While the number of chapters is impressive, the whole book is only 300 pages in length, giving us only 7,5 pages per chapter. And some of them are only two or four pages.

Still, it’s essential to keep in mind that that was the whole point of the book, to keep it short and provide a valuable introduction to Modern C++.

As you can see from the list, we start from something straightforward - like creating a hello world example to more advanced topics. After a chapter or two, there’s an “exercise” section where you can see questions about the topics from the previous parts.

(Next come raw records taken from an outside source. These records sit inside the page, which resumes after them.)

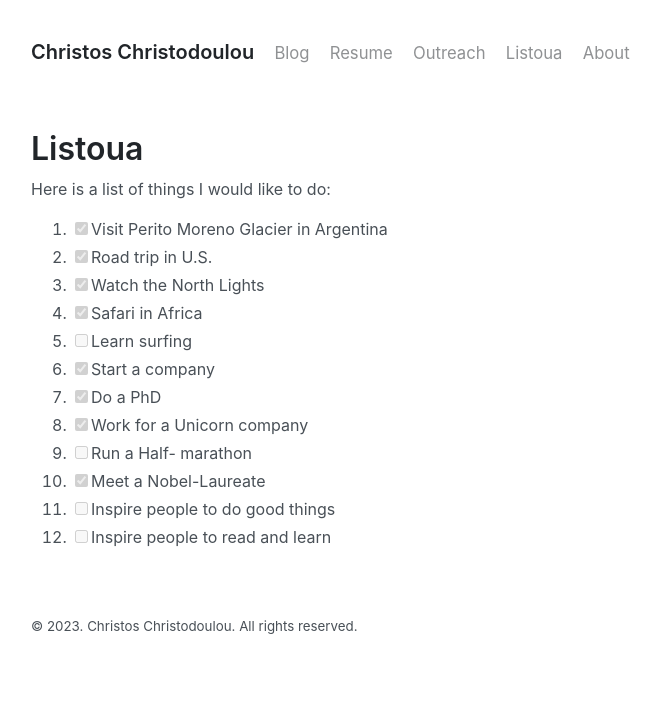
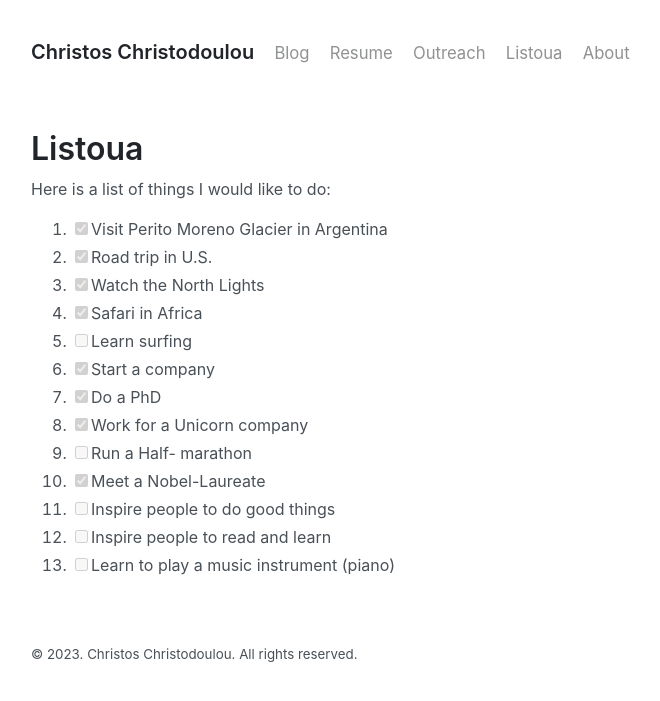
Before and after one commit to chr7stos/chr7stos.github.io, a Jekyll site: the page built from _pages/listoua.md, in a window 1280 px wide. Shown: the top 701 px of the page, without its empty margins (273-933 px from the left). Built offline with Jekyll 4.4.1, drawn with Linux system fonts in a browser that asks for light colours.

Commit message:
Update listoua.md

```diff
--- a/_pages/listoua.md
+++ b/_pages/listoua.md
@@ -18,3 +18,4 @@ Here is a list of things I would like to do:
 10. [x] Meet a Nobel-Laureate
 11. [ ] Inspire people to do good things
 12. [ ] Inspire people to read and learn
+13. [ ] Learn to play a music instrument (piano)
```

My View  

“Modern C++ …” is a relatively short book, however thanks to many valuable examples and a gradual increase in complexity, it delivers its goals.

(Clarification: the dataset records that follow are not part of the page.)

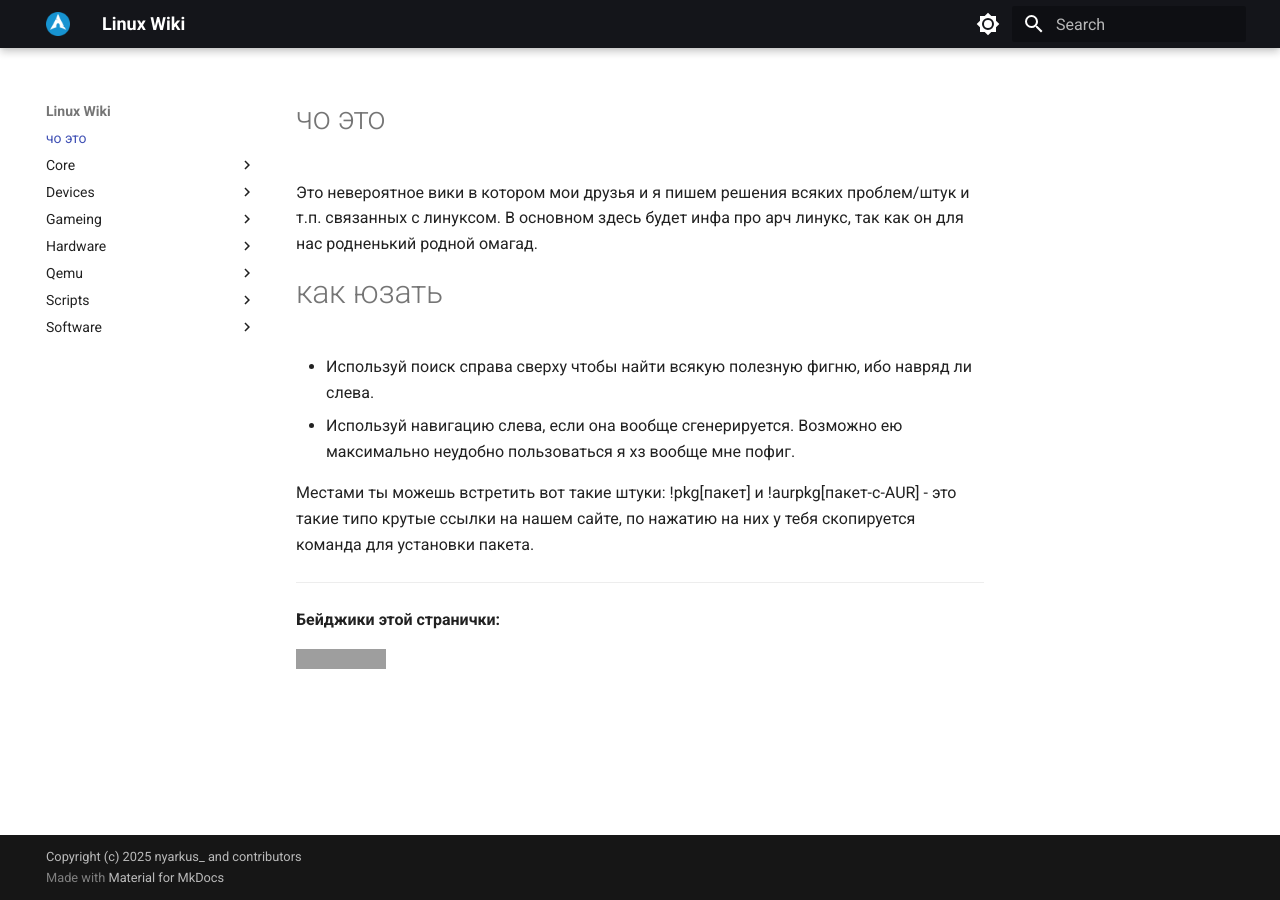
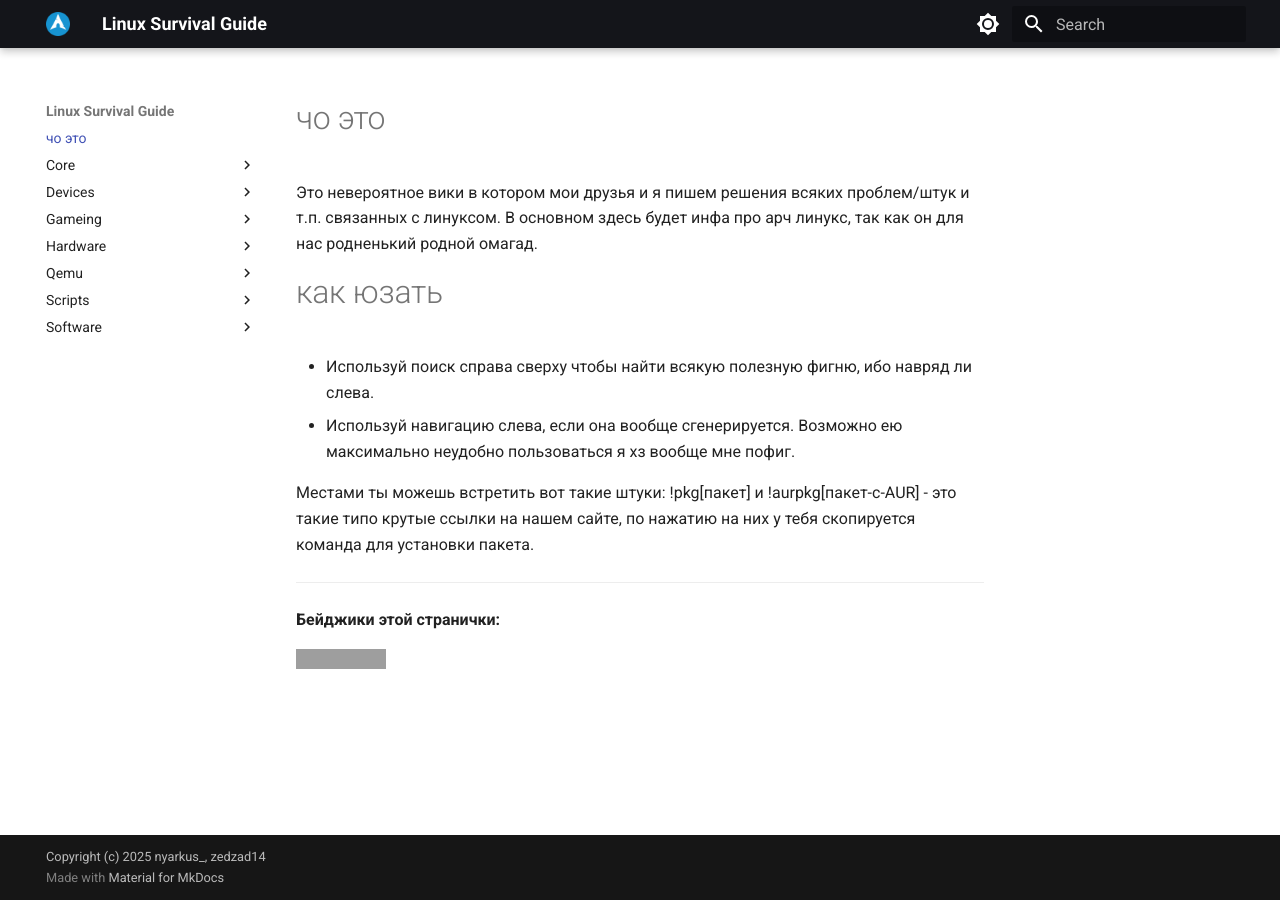
Before and after one commit to nyarkus/lsg, an MkDocs documentation site: the page built from docs/index.md, in a window 1280 px wide. Built offline with MkDocs 1.6.1 and Material for MkDocs 9.7.7, drawn with Linux system fonts in a browser that asks for light colours; grey boxes are pictures that could not be loaded.

Commit message:
rename site to Linux Survival Guide

```diff
--- a/README.md
+++ b/README.md
@@ -1 +1,3 @@
-# linux-wiki
+# Linux Survival Guide
+
+Stupid wiki about ArchLinux
--- a/mkdocs.yml
+++ b/mkdocs.yml
@@ -1,5 +1,5 @@
-site_name: Linux Wiki
-copyright: Copyright (c) 2025 nyarkus_ and contributors
+site_name: Linux Survival Guide
+copyright: Copyright (c) 2025 nyarkus_, zedzad14
 
 exclude_docs: overrides/
 docs_dir: docs/
```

When I got this book, I immediately thought it could be a valuable resource for job interviews. Rather than going through tons of pages from various books, you can just use this book and prepare for the core topics from C++. While it won’t give you enough material for a senior position in C++, it will prepare you for junior/mid jobs or in a situation where C++ is not the dominant language in that position.

During the reading, I sometimes noticed the lack of some important topics like the Rule of Zero, explicit constructors, or some more advanced examples of templates. Still, that’s an unfair view of someone who uses C++ a lot, and won’t be a problem for someone who just started with C++. Maybe it’s even better, as there’s smaller “information overload”.

I like that Slobodan selected a good range of topics to cover. As an example, let’s take the Smart Pointers chapter. To keep it short, he focused on unique_ptr and shared_ptr, but left weak_ptr. This is the right choice, as weak_ptr is probably not something you need to know when starting your C++ journey. Slobodan also points out why using raw pointers is not the best approach and alternatives Modern C++ offers.

In summary, I like the book, and I can recommend it to anyone looking for reliable and easy-to-read materials.


Final mark: 4/5


  • Concise - the book delivers its promises and goals
  • Lots of examples
  • Gradual increase of the complexity, so you go from simple topics to more advanced.
  • The last chapter is a cool overview of the latest C++ Standards
  • Well written and precise


  • Some chapters are really short, like 2 pages only - some more description, more examples would be helpful there to “fill the gap”
  • Some topics were left out (like explicit ctors, rule of zero) - but maybe that’s not aimed at the beginner level, so that’s not a strong point.